Andrew Balding comes from a family steeped in horseracing. His father Ian had trained the legendary Mill Reef. His uncle Toby Balding was one of the very few to have trained winners of the Grand National, Cheltenham Gold Cup and Champion Hurdle.
Another uncle, William Huntingdon, was a successful Flat trainer. His mother, meanwhile, is a breeding expert, his sister Clare a television and radio presenter. And then there was his great-grandfather, Aubrey Hastings, who trained four Grand National winners – one of which he rode himself.
Balding spent some of his early years learning the ropes with his uncle Toby – he also acted as amateur jockey for him, winning 20 races. He later became his father’s assistant, running half the famous Kingsclere yard, before taking over on his own in 2003 following his father’s retirement.
He enjoyed a dream start, landing the Oaks with Casual Look in his first season. His other major success came courtesy of Phoenix Reach, who won five of 16 starts, including three Group 1 races in Canada, Hong Kong and Dubai, and almost £2 million in prize money. He added another Group 1 in 2013 when Side Glance won the Mackinnon Stakes in Australia.
A Southampton fan, he reveres Mick Channon for his football prowess as well as his later exploits as – what else? – a racehorse trainer.
Balding had suffered a number of near misses since the Champions Series was initiated in 2011 and finally hit the jackpot in the 2017 Qatar Sussex Stakes through Here Comes When, ridden by Jim Crowley.

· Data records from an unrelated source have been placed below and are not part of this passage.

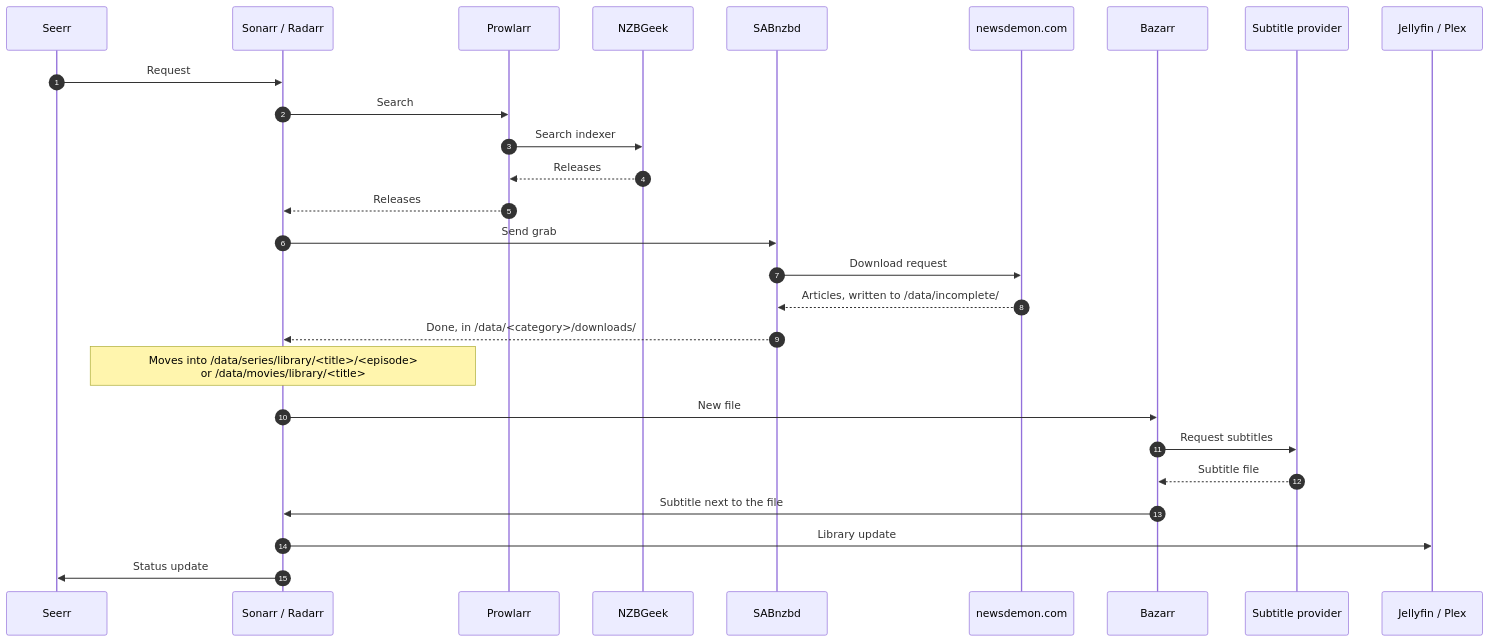
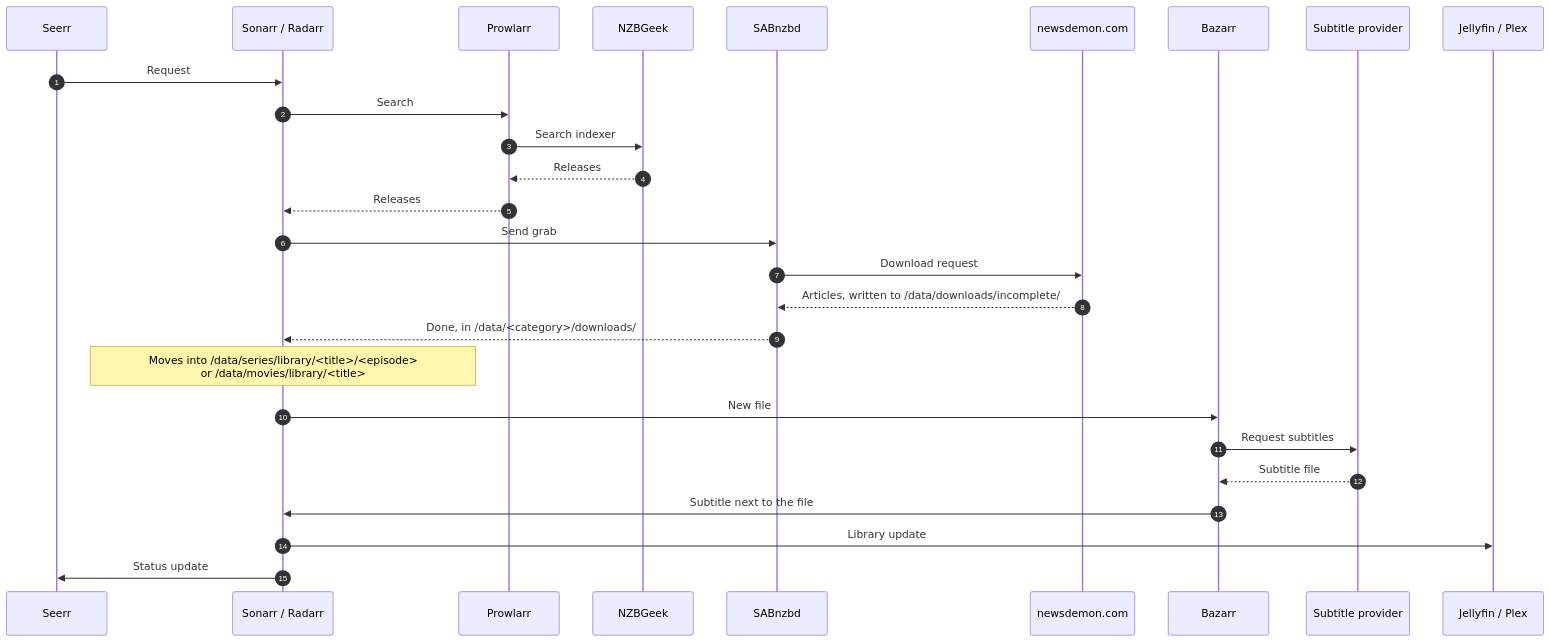
Before and after one commit to davydehaas98/homelab: the diagram in docs/diagrams/request-flow.mmd, drawn with Mermaid. The commit also changed 5 other files, not shown here.

```diff
--- a/docs/diagrams/request-flow.mmd
+++ b/docs/diagrams/request-flow.mmd
@@ -1,32 +1,32 @@
 sequenceDiagram
     autonumber
     participant Seerr
     participant Arr as Sonarr / Radarr
     participant Prowlarr
     participant Indexer as NZBGeek
     participant SABnzbd
     participant Usenet as newsdemon.com
     participant Bazarr
     participant Provider as Subtitle provider
     participant Streamer as Jellyfin / Plex
 
     Seerr->>Arr: Request
     Arr->>Prowlarr: Search
     Prowlarr->>Indexer: Search indexer
     Indexer-->>Prowlarr: Releases
     Prowlarr-->>Arr: Releases
     Arr->>SABnzbd: Send grab
 
     SABnzbd->>Usenet: Download request
-    Usenet-->>SABnzbd: Articles, written to /data/incomplete/
+    Usenet-->>SABnzbd: Articles, written to /data/downloads/incomplete/
     SABnzbd-->>Arr: Done, in /data/#lt;category#gt;/downloads/
 
     Note over Arr: Moves into /data/series/library/#lt;title#gt;/#lt;episode#gt;<br/>or /data/movies/library/#lt;title#gt;
 
     Arr->>Bazarr: New file
     Bazarr->>Provider: Request subtitles
     Provider-->>Bazarr: Subtitle file
     Bazarr->>Arr: Subtitle next to the file
 
     Arr->>Streamer: Library update
     Arr->>Seerr: Status update
```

The following month he struck again, with Montaly winning the Lonsdale Cup at York.